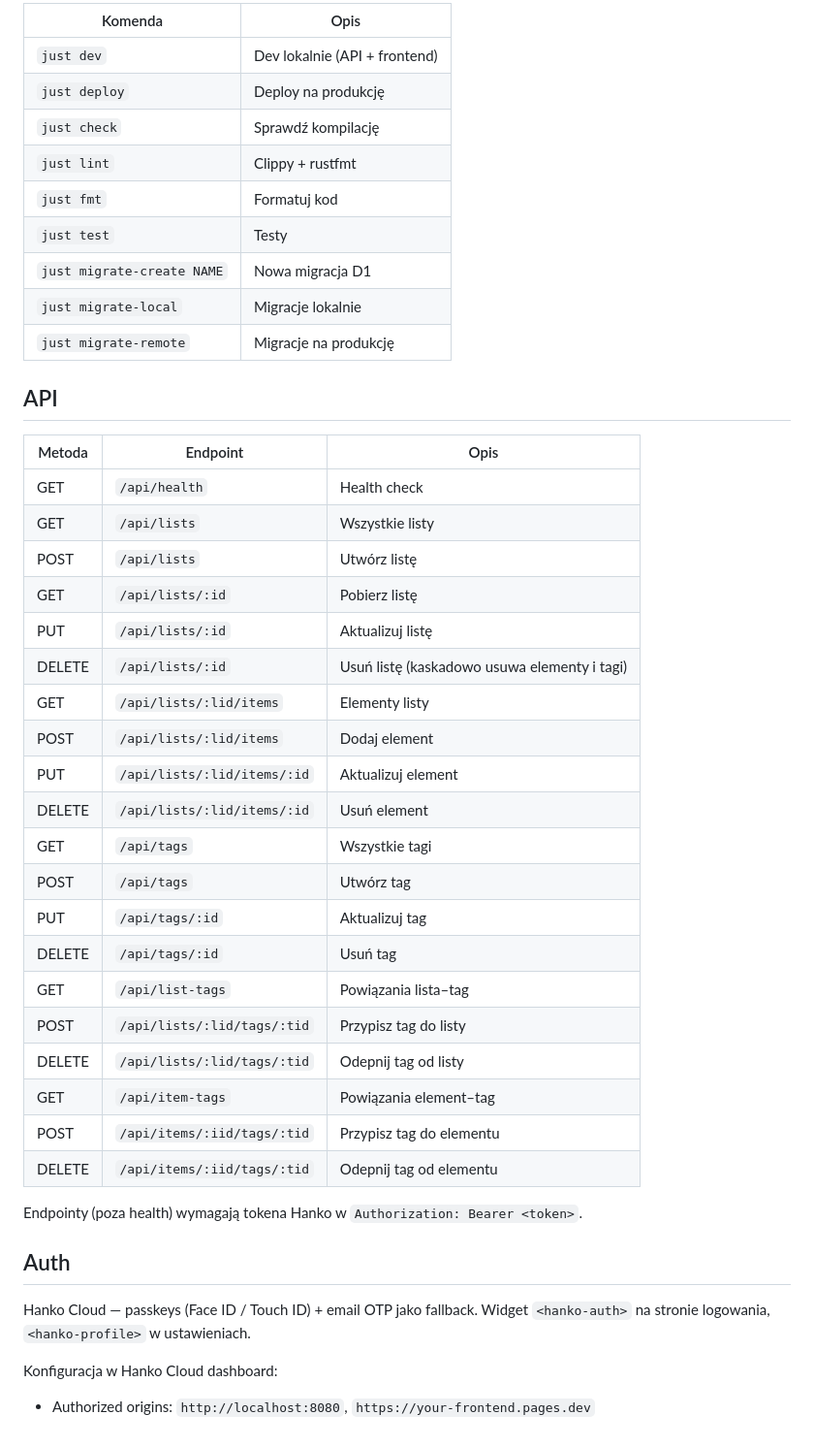
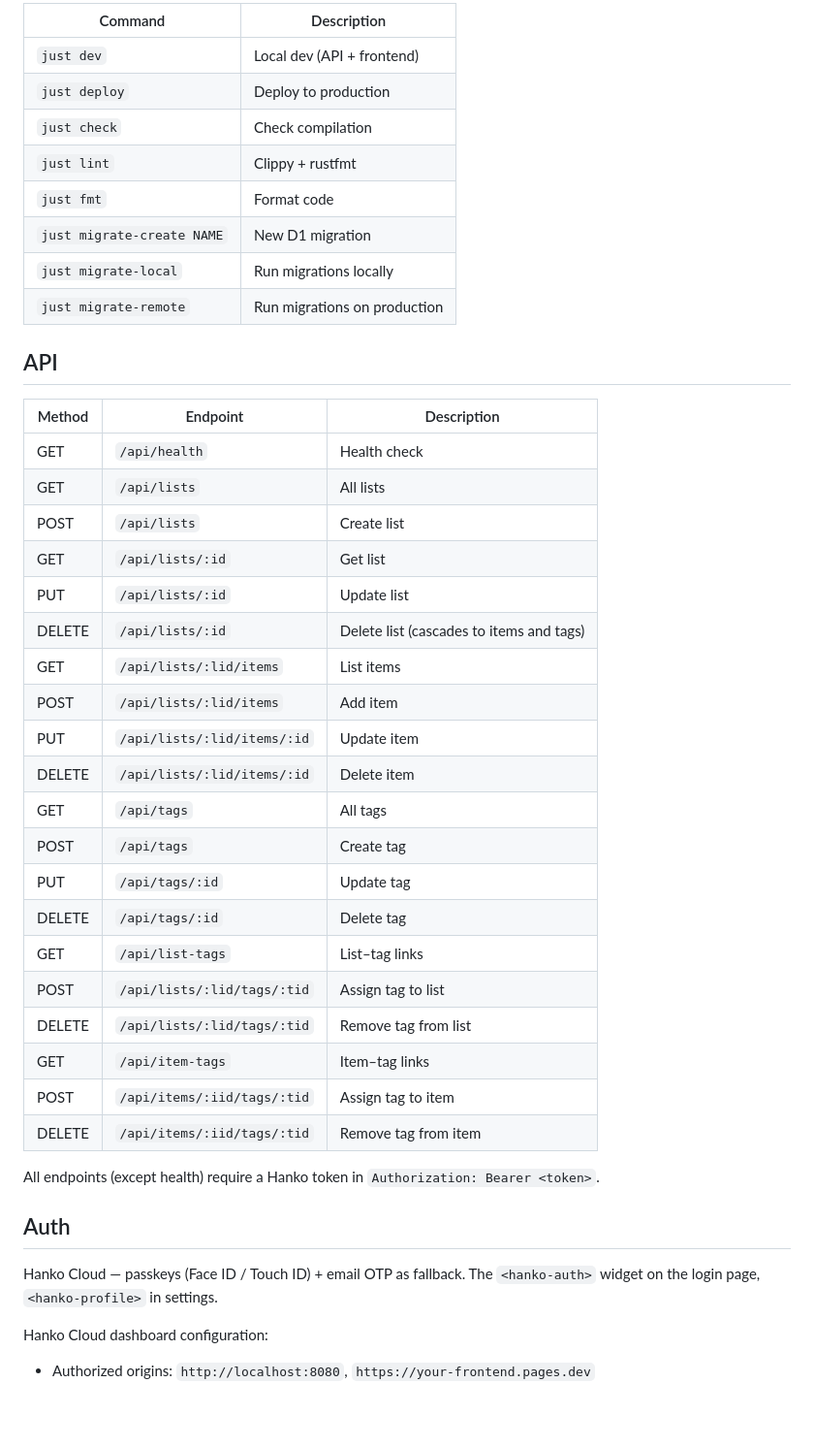
Before and after one commit to jpalczewski/kartoteka, a Markdown page: README.md, the part around one of its changes. Shown at 97% size. Rendered like a GitHub page; blank space fills up the shorter version.

Commit message:
docs: translate README to English

```diff
--- a/README.md
+++ b/README.md
@@ -85,46 +85,45 @@ just deploy-frontend  # Tylko frontend (CF Pages)
 
-| Komenda | Opis |
-|---------|------|
-| `just dev` | Dev lokalnie (API + frontend) |
-| `just deploy` | Deploy na produkcję |
-| `just check` | Sprawdź kompilację |
+| Command | Description |
+|---------|-------------|
+| `just dev` | Local dev (API + frontend) |
+| `just deploy` | Deploy to production |
+| `just check` | Check compilation |
 | `just lint` | Clippy + rustfmt |
-| `just fmt` | Formatuj kod |
-| `just test` | Testy |
-| `just migrate-create NAME` | Nowa migracja D1 |
-| `just migrate-local` | Migracje lokalnie |
-| `just migrate-remote` | Migracje na produkcję |
+| `just fmt` | Format code |
+| `just migrate-create NAME` | New D1 migration |
+| `just migrate-local` | Run migrations locally |
+| `just migrate-remote` | Run migrations on production |
 
 ## API
 
-| Metoda | Endpoint | Opis |
-|--------|----------|------|
+| Method | Endpoint | Description |
+|--------|----------|-------------|
 | GET | `/api/health` | Health check |
-| GET | `/api/lists` | Wszystkie listy |
-| POST | `/api/lists` | Utwórz listę |
-| GET | `/api/lists/:id` | Pobierz listę |
-| PUT | `/api/lists/:id` | Aktualizuj listę |
-| DELETE | `/api/lists/:id` | Usuń listę (kaskadowo usuwa elementy i tagi) |
-| GET | `/api/lists/:lid/items` | Elementy listy |
-| POST | `/api/lists/:lid/items` | Dodaj element |
-| PUT | `/api/lists/:lid/items/:id` | Aktualizuj element |
-| DELETE | `/api/lists/:lid/items/:id` | Usuń element |
-| GET | `/api/tags` | Wszystkie tagi |
-| POST | `/api/tags` | Utwórz tag |
-| PUT | `/api/tags/:id` | Aktualizuj tag |
-| DELETE | `/api/tags/:id` | Usuń tag |
-| GET | `/api/list-tags` | Powiązania lista–tag |
-| POST | `/api/lists/:lid/tags/:tid` | Przypisz tag do listy |
-| DELETE | `/api/lists/:lid/tags/:tid` | Odepnij tag od listy |
-| GET | `/api/item-tags` | Powiązania element–tag |
-| POST | `/api/items/:iid/tags/:tid` | Przypisz tag do elementu |
-| DELETE | `/api/items/:iid/tags/:tid` | Odepnij tag od elementu |
+| GET | `/api/lists` | All lists |
+| POST | `/api/lists` | Create list |
+| GET | `/api/lists/:id` | Get list |
+| PUT | `/api/lists/:id` | Update list |
+| DELETE | `/api/lists/:id` | Delete list (cascades to items and tags) |
+| GET | `/api/lists/:lid/items` | List items |
+| POST | `/api/lists/:lid/items` | Add item |
+| PUT | `/api/lists/:lid/items/:id` | Update item |
+| DELETE | `/api/lists/:lid/items/:id` | Delete item |
+| GET | `/api/tags` | All tags |
+| POST | `/api/tags` | Create tag |
+| PUT | `/api/tags/:id` | Update tag |
+| DELETE | `/api/tags/:id` | Delete tag |
+| GET | `/api/list-tags` | List–tag links |
+| POST | `/api/lists/:lid/tags/:tid` | Assign tag to list |
+| DELETE | `/api/lists/:lid/tags/:tid` | Remove tag from list |
+| GET | `/api/item-tags` | Item–tag links |
+| POST | `/api/items/:iid/tags/:tid` | Assign tag to item |
+| DELETE | `/api/items/:iid/tags/:tid` | Remove tag from item |
 
-Endpointy (poza health) wymagają tokena Hanko w `Authorization: Bearer <token>`.
+All endpoints (except health) require a Hanko token in `Authorization: Bearer <token>`.
 
 ## Auth
 
-Hanko Cloud — passkeys (Face ID / Touch ID) + email OTP jako fallback. Widget `<hanko-auth>` na stronie logowania, `<hanko-profile>` w ustawieniach.
+Hanko Cloud — passkeys (Face ID / Touch ID) + email OTP as fallback. The `<hanko-auth>` widget on the login page, `<hanko-profile>` in settings.
 
-Konfiguracja w Hanko Cloud dashboard:
+Hanko Cloud dashboard configuration:
 - Authorized origins: `http://localhost:8080`, `https://your-frontend.pages.dev`
```
Also changed, not shown: other parts of README.md (+27 -27 lines).
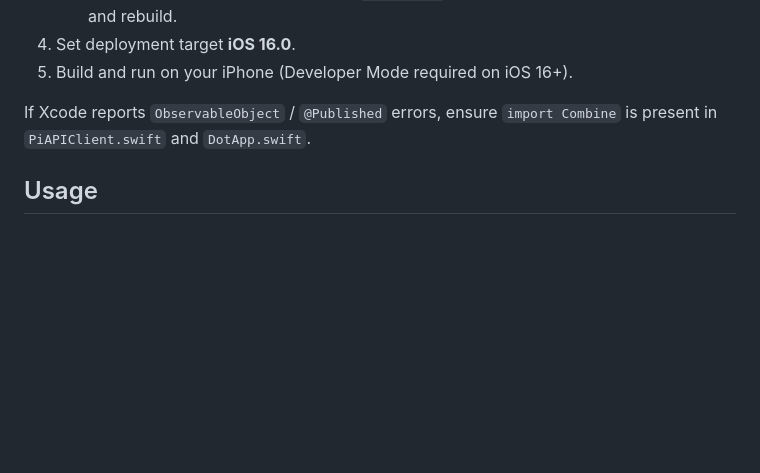
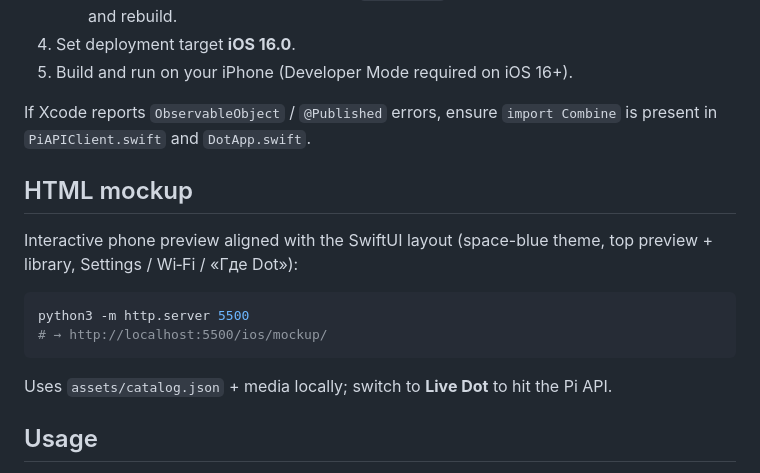
Before and after one commit to absolutepc/dotapp, a Markdown page: ios/README.md, the part around the change. GitHub-like rendering; blank space fills up the shorter version.

Commit message:
Document the updated iOS HTML mockup in ios/README.
Co-authored-by: absolutepc <absolutepc@users.noreply.github.com>

````diff
--- a/ios/README.md
+++ b/ios/README.md
@@ -14,6 +14,17 @@ Native **SwiftUI** app for iPhone (iOS 16+).
 5. Build and run on your iPhone (Developer Mode required on iOS 16+).
 
 If Xcode reports `ObservableObject` / `@Published` errors, ensure `import Combine` is present in `PiAPIClient.swift` and `DotApp.swift`.
+
+## HTML mockup
+
+Interactive phone preview aligned with the SwiftUI layout (space-blue theme, top preview + library, Settings / Wi‑Fi / «Где Dot»):
+
+```bash
+python3 -m http.server 5500
+# → http://localhost:5500/ios/mockup/
+```
+
+Uses `assets/catalog.json` + media locally; switch to **Live Dot** to hit the Pi API.
 
 ## Usage
 
````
· · · · · · ·
**Task to complete**: Exact copies of the entries above are needed, with every picture removed.

**Result of this exercise**:
Before and after one commit to jpalczewski/kartoteka, a Markdown page: README.md, the part around one of its changes. Shown at 97% size. Rendered like a GitHub page; blank space fills up the shorter version.

Commit message:
docs: translate README to English

```diff
--- a/README.md
+++ b/README.md
@@ -85,46 +85,45 @@ just deploy-frontend  # Tylko frontend (CF Pages)
 
-| Komenda | Opis |
-|---------|------|
-| `just dev` | Dev lokalnie (API + frontend) |
-| `just deploy` | Deploy na produkcję |
-| `just check` | Sprawdź kompilację |
+| Command | Description |
+|---------|-------------|
+| `just dev` | Local dev (API + frontend) |
+| `just deploy` | Deploy to production |
+| `just check` | Check compilation |
 | `just lint` | Clippy + rustfmt |
-| `just fmt` | Formatuj kod |
-| `just test` | Testy |
-| `just migrate-create NAME` | Nowa migracja D1 |
-| `just migrate-local` | Migracje lokalnie |
-| `just migrate-remote` | Migracje na produkcję |
+| `just fmt` | Format code |
+| `just migrate-create NAME` | New D1 migration |
+| `just migrate-local` | Run migrations locally |
+| `just migrate-remote` | Run migrations on production |
 
 ## API
 
-| Metoda | Endpoint | Opis |
-|--------|----------|------|
+| Method | Endpoint | Description |
+|--------|----------|-------------|
 | GET | `/api/health` | Health check |
-| GET | `/api/lists` | Wszystkie listy |
-| POST | `/api/lists` | Utwórz listę |
-| GET | `/api/lists/:id` | Pobierz listę |
-| PUT | `/api/lists/:id` | Aktualizuj listę |
-| DELETE | `/api/lists/:id` | Usuń listę (kaskadowo usuwa elementy i tagi) |
-| GET | `/api/lists/:lid/items` | Elementy listy |
-| POST | `/api/lists/:lid/items` | Dodaj element |
-| PUT | `/api/lists/:lid/items/:id` | Aktualizuj element |
-| DELETE | `/api/lists/:lid/items/:id` | Usuń element |
-| GET | `/api/tags` | Wszystkie tagi |
-| POST | `/api/tags` | Utwórz tag |
-| PUT | `/api/tags/:id` | Aktualizuj tag |
-| DELETE | `/api/tags/:id` | Usuń tag |
-| GET | `/api/list-tags` | Powiązania lista–tag |
-| POST | `/api/lists/:lid/tags/:tid` | Przypisz tag do listy |
-| DELETE | `/api/lists/:lid/tags/:tid` | Odepnij tag od listy |
-| GET | `/api/item-tags` | Powiązania element–tag |
-| POST | `/api/items/:iid/tags/:tid` | Przypisz tag do elementu |
-| DELETE | `/api/items/:iid/tags/:tid` | Odepnij tag od elementu |
+| GET | `/api/lists` | All lists |
+| POST | `/api/lists` | Create list |
+| GET | `/api/lists/:id` | Get list |
+| PUT | `/api/lists/:id` | Update list |
+| DELETE | `/api/lists/:id` | Delete list (cascades to items and tags) |
+| GET | `/api/lists/:lid/items` | List items |
+| POST | `/api/lists/:lid/items` | Add item |
+| PUT | `/api/lists/:lid/items/:id` | Update item |
+| DELETE | `/api/lists/:lid/items/:id` | Delete item |
+| GET | `/api/tags` | All tags |
+| POST | `/api/tags` | Create tag |
+| PUT | `/api/tags/:id` | Update tag |
+| DELETE | `/api/tags/:id` | Delete tag |
+| GET | `/api/list-tags` | List–tag links |
+| POST | `/api/lists/:lid/tags/:tid` | Assign tag to list |
+| DELETE | `/api/lists/:lid/tags/:tid` | Remove tag from list |
+| GET | `/api/item-tags` | Item–tag links |
+| POST | `/api/items/:iid/tags/:tid` | Assign tag to item |
+| DELETE | `/api/items/:iid/tags/:tid` | Remove tag from item |
 
-Endpointy (poza health) wymagają tokena Hanko w `Authorization: Bearer <token>`.
+All endpoints (except health) require a Hanko token in `Authorization: Bearer <token>`.
 
 ## Auth
 
-Hanko Cloud — passkeys (Face ID / Touch ID) + email OTP jako fallback. Widget `<hanko-auth>` na stronie logowania, `<hanko-profile>` w ustawieniach.
+Hanko Cloud — passkeys (Face ID / Touch ID) + email OTP as fallback. The `<hanko-auth>` widget on the login page, `<hanko-profile>` in settings.
 
-Konfiguracja w Hanko Cloud dashboard:
+Hanko Cloud dashboard configuration:
 - Authorized origins: `http://localhost:8080`, `https://your-frontend.pages.dev`
```
Also changed, not shown: other parts of README.md (+27 -27 lines).
Before and after one commit to absolutepc/dotapp, a Markdown page: ios/README.md, the part around the change. GitHub-like rendering; blank space fills up the shorter version.

Commit message:
Document the updated iOS HTML mockup in ios/README.
Co-authored-by: absolutepc <absolutepc@users.noreply.github.com>

````diff
--- a/ios/README.md
+++ b/ios/README.md
@@ -14,6 +14,17 @@ Native **SwiftUI** app for iPhone (iOS 16+).
 5. Build and run on your iPhone (Developer Mode required on iOS 16+).
 
 If Xcode reports `ObservableObject` / `@Published` errors, ensure `import Combine` is present in `PiAPIClient.swift` and `DotApp.swift`.
+
+## HTML mockup
+
+Interactive phone preview aligned with the SwiftUI layout (space-blue theme, top preview + library, Settings / Wi‑Fi / «Где Dot»):
+
+```bash
+python3 -m http.server 5500
+# → http://localhost:5500/ios/mockup/
+```
+
+Uses `assets/catalog.json` + media locally; switch to **Live Dot** to hit the Pi API.
 
 ## Usage
 
````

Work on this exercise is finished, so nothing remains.